(RECORDED INFORMATION begins)

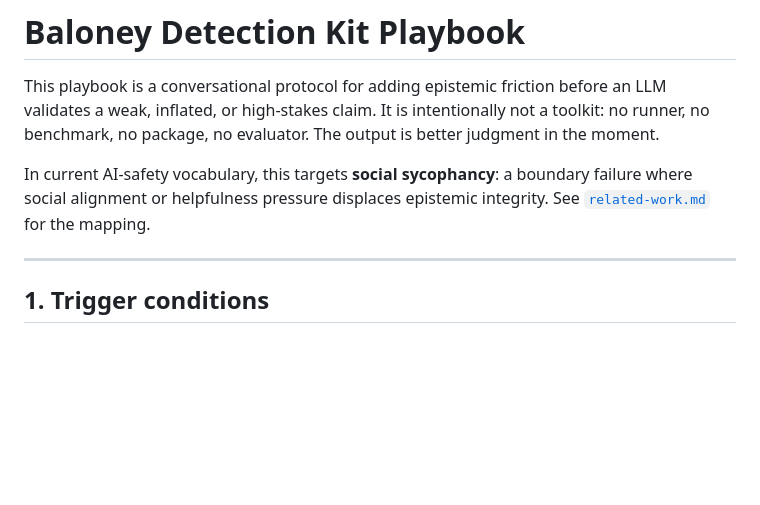
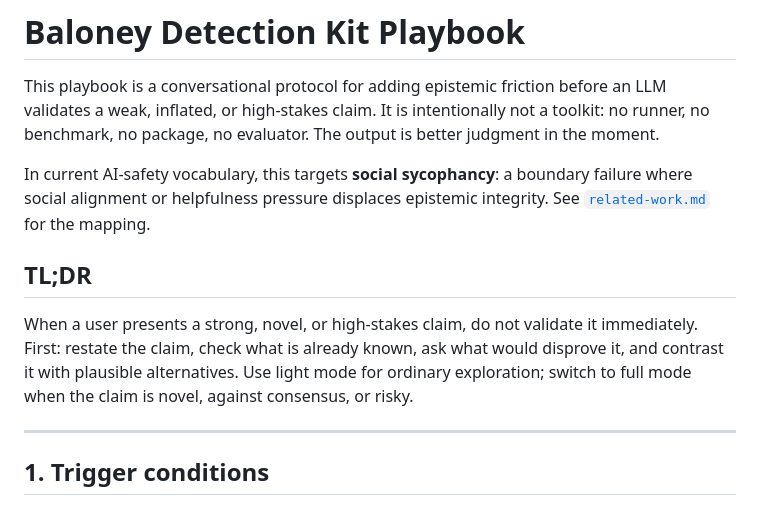
Before and after one commit to jrcruciani/baloney-detection-kit, a Markdown page: PLAYBOOK.md, the part around the change. GitHub-like rendering; blank space fills up the shorter version.

```diff
--- a/PLAYBOOK.md
+++ b/PLAYBOOK.md
@@ -3,6 +3,10 @@
 This playbook is a conversational protocol for adding epistemic friction before an LLM validates a weak, inflated, or high-stakes claim. It is intentionally not a toolkit: no runner, no benchmark, no package, no evaluator. The output is better judgment in the moment.
 
 In current AI-safety vocabulary, this targets **social sycophancy**: a boundary failure where social alignment or helpfulness pressure displaces epistemic integrity. See [`related-work.md`](related-work.md) for the mapping.
+
+## TL;DR
+
+When a user presents a strong, novel, or high-stakes claim, do not validate it immediately. First: restate the claim, check what is already known, ask what would disprove it, and contrast it with plausible alternatives. Use light mode for ordinary exploration; switch to full mode when the claim is novel, against consensus, or risky.
 
 ---
 
```
Also changed, not shown: README.md (+6 -0 lines).
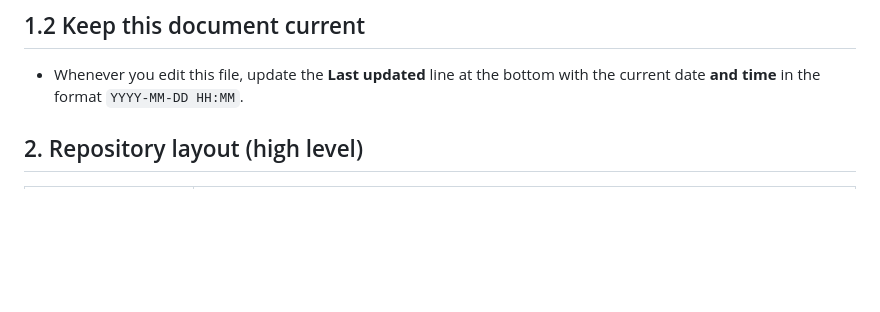
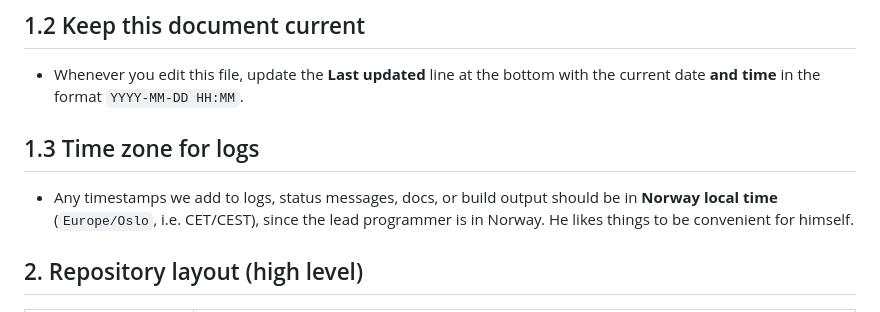
Before and after one commit to ragnvald/mesa, a Markdown page: instructions.md, the part around the change. Rendered like a GitHub page; blank space fills up the shorter version.

Commit message:
DEtailing time zone for logging of timestamps being relative to lead programmer which is currently in Norway.

```diff
--- a/instructions.md
+++ b/instructions.md
@@ -13,6 +13,9 @@ Use this document as the first stop before editing the `mesa` repository. Update
 
 ## 1.2 Keep this document current
 - Whenever you edit this file, update the **Last updated** line at the bottom with the current date **and time** in the format `YYYY-MM-DD HH:MM`.
+
+## 1.3 Time zone for logs
+- Any timestamps we add to logs, status messages, docs, or build output should be in **Norway local time** (`Europe/Oslo`, i.e. CET/CEST), since the lead programmer is in Norway. He likes things to be convenient for himself.
 
 ## 2. Repository layout (high level)
 | Path | Purpose |
```
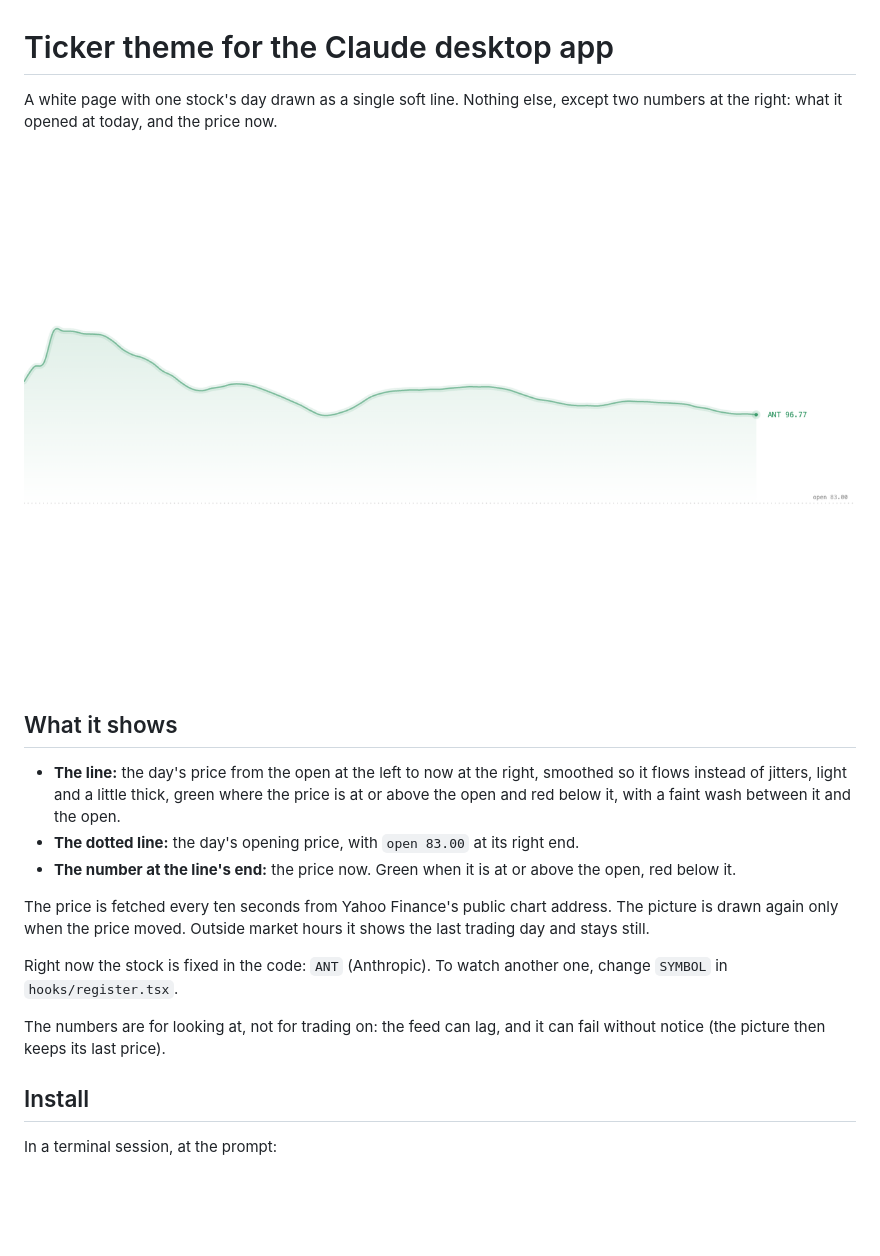
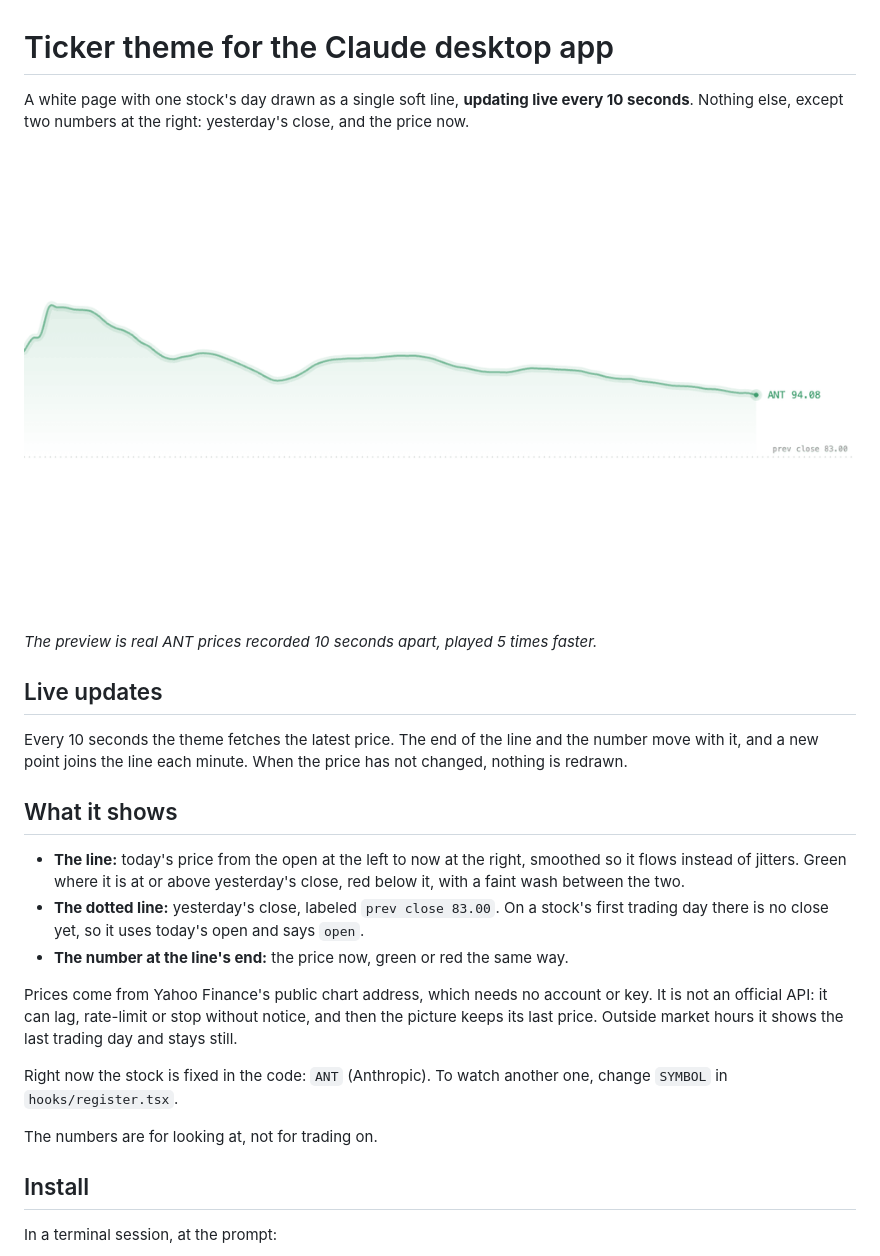
Before and after one commit to cktang88/claude-ticker-theme, a Markdown page: README.md, the part around the change. Rendered like a GitHub page; pictures changed too: docs/preview.gif (added), docs/preview.png (deleted); blank space fills up the shorter version.

Commit message:
Measure from yesterday's close (today's open as fallback); say it updates every 10 s; 5x live preview from real quotes

```diff
--- a/README.md
+++ b/README.md
@@ -1,20 +1,26 @@
 # Ticker theme for the Claude desktop app
 
-A white page with one stock's day drawn as a single soft line. Nothing else, except two numbers at the right: what it opened at today, and the price now.
+A white page with one stock's day drawn as a single soft line, **updating live every 10 seconds**. Nothing else, except two numbers at the right: yesterday's close, and the price now.
 
-![a white page with one soft green price line, a dotted line at the opening price, and the price now at the line's end](docs/preview.png)
+![a white page with one soft green price line that updates as the price moves, a dotted line at yesterday's close, and the price now at the line's end](docs/preview.gif)
+
+*The preview is real ANT prices recorded 10 seconds apart, played 5 times faster.*
+
+## Live updates
+
+Every 10 seconds the theme fetches the latest price. The end of the line and the number move with it, and a new point joins the line each minute. When the price has not changed, nothing is redrawn.
 
 ## What it shows
 
-- **The line:** the day's price from the open at the left to now at the right, smoothed so it flows instead of jitters, light and a little thick, green where the price is at or above the open and red below it, with a faint wash between it and the open.
-- **The dotted line:** the day's opening price, with `open 83.00` at its right end.
-- **The number at the line's end:** the price now. Green when it is at or above the open, red below it.
+- **The line:** today's price from the open at the left to now at the right, smoothed so it flows instead of jitters. Green where it is at or above yesterday's close, red below it, with a faint wash between the two.
+- **The dotted line:** yesterday's close, labeled `prev close 83.00`. On a stock's first trading day there is no close yet, so it uses today's open and says `open`.
+- **The number at the line's end:** the price now, green or red the same way.
 
-The price is fetched every ten seconds from Yahoo Finance's public chart address. The picture is drawn again only when the price moved. Outside market hours it shows the last trading day and stays still.
+Prices come from Yahoo Finance's public chart address, which needs no account or key. It is not an official API: it can lag, rate-limit or stop without notice, and then the picture keeps its last price. Outside market hours it shows the last trading day and stays still.
 
 Right now the stock is fixed in the code: `ANT` (Anthropic). To watch another one, change `SYMBOL` in `hooks/register.tsx`.
 
-The numbers are for looking at, not for trading on: the feed can lag, and it can fail without notice (the picture then keeps its last price).
+The numbers are for looking at, not for trading on.
 
 ## Install
 
```
Also changed, not shown: 4 other files.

(RECORDED INFORMATION ends)

**PROBLEM DESCRIPTION**
Reprint the listing above exactly, without images.

**EXERCISE RESPONSE**
Before and after one commit to jrcruciani/baloney-detection-kit, a Markdown page: PLAYBOOK.md, the part around the change. GitHub-like rendering; blank space fills up the shorter version.

```diff
--- a/PLAYBOOK.md
+++ b/PLAYBOOK.md
@@ -3,6 +3,10 @@
 This playbook is a conversational protocol for adding epistemic friction before an LLM validates a weak, inflated, or high-stakes claim. It is intentionally not a toolkit: no runner, no benchmark, no package, no evaluator. The output is better judgment in the moment.
 
 In current AI-safety vocabulary, this targets **social sycophancy**: a boundary failure where social alignment or helpfulness pressure displaces epistemic integrity. See [`related-work.md`](related-work.md) for the mapping.
+
+## TL;DR
+
+When a user presents a strong, novel, or high-stakes claim, do not validate it immediately. First: restate the claim, check what is already known, ask what would disprove it, and contrast it with plausible alternatives. Use light mode for ordinary exploration; switch to full mode when the claim is novel, against consensus, or risky.
 
 ---
 
```
Also changed, not shown: README.md (+6 -0 lines).
Before and after one commit to ragnvald/mesa, a Markdown page: instructions.md, the part around the change. Rendered like a GitHub page; blank space fills up the shorter version.

Commit message:
DEtailing time zone for logging of timestamps being relative to lead programmer which is currently in Norway.

```diff
--- a/instructions.md
+++ b/instructions.md
@@ -13,6 +13,9 @@ Use this document as the first stop before editing the `mesa` repository. Update
 
 ## 1.2 Keep this document current
 - Whenever you edit this file, update the **Last updated** line at the bottom with the current date **and time** in the format `YYYY-MM-DD HH:MM`.
+
+## 1.3 Time zone for logs
+- Any timestamps we add to logs, status messages, docs, or build output should be in **Norway local time** (`Europe/Oslo`, i.e. CET/CEST), since the lead programmer is in Norway. He likes things to be convenient for himself.
 
 ## 2. Repository layout (high level)
 | Path | Purpose |
```
Before and after one commit to cktang88/claude-ticker-theme, a Markdown page: README.md, the part around the change. Rendered like a GitHub page; pictures changed too: docs/preview.gif (added), docs/preview.png (deleted); blank space fills up the shorter version.

Commit message:
Measure from yesterday's close (today's open as fallback); say it updates every 10 s; 5x live preview from real quotes

```diff
--- a/README.md
+++ b/README.md
@@ -1,20 +1,26 @@
 # Ticker theme for the Claude desktop app
 
-A white page with one stock's day drawn as a single soft line. Nothing else, except two numbers at the right: what it opened at today, and the price now.
+A white page with one stock's day drawn as a single soft line, **updating live every 10 seconds**. Nothing else, except two numbers at the right: yesterday's close, and the price now.
 
-![a white page with one soft green price line, a dotted line at the opening price, and the price now at the line's end](docs/preview.png)
+![a white page with one soft green price line that updates as the price moves, a dotted line at yesterday's close, and the price now at the line's end](docs/preview.gif)
+
+*The preview is real ANT prices recorded 10 seconds apart, played 5 times faster.*
+
+## Live updates
+
+Every 10 seconds the theme fetches the latest price. The end of the line and the number move with it, and a new point joins the line each minute. When the price has not changed, nothing is redrawn.
 
 ## What it shows
 
-- **The line:** the day's price from the open at the left to now at the right, smoothed so it flows instead of jitters, light and a little thick, green where the price is at or above the open and red below it, with a faint wash between it and the open.
-- **The dotted line:** the day's opening price, with `open 83.00` at its right end.
-- **The number at the line's end:** the price now. Green when it is at or above the open, red below it.
+- **The line:** today's price from the open at the left to now at the right, smoothed so it flows instead of jitters. Green where it is at or above yesterday's close, red below it, with a faint wash between the two.
+- **The dotted line:** yesterday's close, labeled `prev close 83.00`. On a stock's first trading day there is no close yet, so it uses today's open and says `open`.
+- **The number at the line's end:** the price now, green or red the same way.
 
-The price is fetched every ten seconds from Yahoo Finance's public chart address. The picture is drawn again only when the price moved. Outside market hours it shows the last trading day and stays still.
+Prices come from Yahoo Finance's public chart address, which needs no account or key. It is not an official API: it can lag, rate-limit or stop without notice, and then the picture keeps its last price. Outside market hours it shows the last trading day and stays still.
 
 Right now the stock is fixed in the code: `ANT` (Anthropic). To watch another one, change `SYMBOL` in `hooks/register.tsx`.
 
-The numbers are for looking at, not for trading on: the feed can lag, and it can fail without notice (the picture then keeps its last price).
+The numbers are for looking at, not for trading on.
 
 ## Install
 
```
Also changed, not shown: 4 other files.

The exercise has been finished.